then you would see you got 4-5 bar connections but when it becomes to 60ms you’ll see the slow motions…if someone uses the max. bandwidth of your internet speed then the ping values goes up to like 200ms or even higher… (e.g watching youtube lol…)
it still affects like what you said if you d/n stuff for 30-50kb/ sec

if you don’t share but your ping isn’t good. it’s time to call your ISP…

if you don’t have any problem at all, this would happen to your opponent as well…


#16

Thank you for that I shall look into it since it’s really starting to irritate me XD


#17

Also, be careful if you’re using wireless B/G, this will definitely hurt your connection. I hear wireless N is good but I’m not sure. Wired is always the best.

I’ve heard people say how wonderful the GGPO netcode is. Does this mean these issues aren’t as prevalent on GGPO?


#18

I don’t know what GGPO does exactly, but its pretty amazing. I hopped on like 3 weeks ago and played some sf3 for the first time. I proceeded to invite some guy to a match and get destroyed about 20 games in a row…but it was completely lagless. I said in chat that I came from sf4 and played a “pretty pro ken” and he lolled and challenged me to a sf4 match. Shit was so laggy in sf4 it was completely unplayable…some of the worst lag I’ve ever seen. The guy was probably from europe or something, but in the GGPO matches I didn’t feel any lag whatsoever.


#19

someone needs to write up an faq for dummys on how to port forward… i have no idea how to do it cause i dont know jack shit about computers, but it would be great if i the information on how to do it was accessible easily…

my main questions are extremely noob:

whats a port? LOL

how do i get to it?

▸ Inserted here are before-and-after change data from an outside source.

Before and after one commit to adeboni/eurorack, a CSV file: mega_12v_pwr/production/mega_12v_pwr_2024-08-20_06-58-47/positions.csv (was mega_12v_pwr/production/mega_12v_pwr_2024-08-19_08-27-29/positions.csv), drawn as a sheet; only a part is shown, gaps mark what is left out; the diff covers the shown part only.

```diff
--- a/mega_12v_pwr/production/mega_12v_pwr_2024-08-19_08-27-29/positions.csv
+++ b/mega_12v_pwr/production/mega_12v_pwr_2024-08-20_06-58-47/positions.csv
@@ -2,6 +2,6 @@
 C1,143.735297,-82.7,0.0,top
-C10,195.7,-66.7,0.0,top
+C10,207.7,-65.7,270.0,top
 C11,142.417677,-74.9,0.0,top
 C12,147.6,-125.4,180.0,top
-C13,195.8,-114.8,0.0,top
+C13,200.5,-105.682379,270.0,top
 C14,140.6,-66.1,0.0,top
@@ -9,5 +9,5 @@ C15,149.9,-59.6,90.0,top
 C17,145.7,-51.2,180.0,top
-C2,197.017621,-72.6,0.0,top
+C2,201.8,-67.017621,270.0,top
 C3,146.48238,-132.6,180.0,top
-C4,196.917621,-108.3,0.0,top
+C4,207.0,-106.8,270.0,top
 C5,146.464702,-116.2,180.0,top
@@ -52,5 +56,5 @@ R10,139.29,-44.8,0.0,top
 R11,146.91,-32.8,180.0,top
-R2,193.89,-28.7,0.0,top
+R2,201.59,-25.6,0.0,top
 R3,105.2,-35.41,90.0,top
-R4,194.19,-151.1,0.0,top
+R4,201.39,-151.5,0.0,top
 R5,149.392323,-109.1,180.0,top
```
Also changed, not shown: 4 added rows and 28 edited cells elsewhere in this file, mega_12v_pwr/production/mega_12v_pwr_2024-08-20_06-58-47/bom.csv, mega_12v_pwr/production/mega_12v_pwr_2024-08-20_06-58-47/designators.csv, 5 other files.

how do i forward it?

what does forwarding a port do?

LOL yeah. i’m weaksauce at computers.

-dime


#20

http://portforward.com/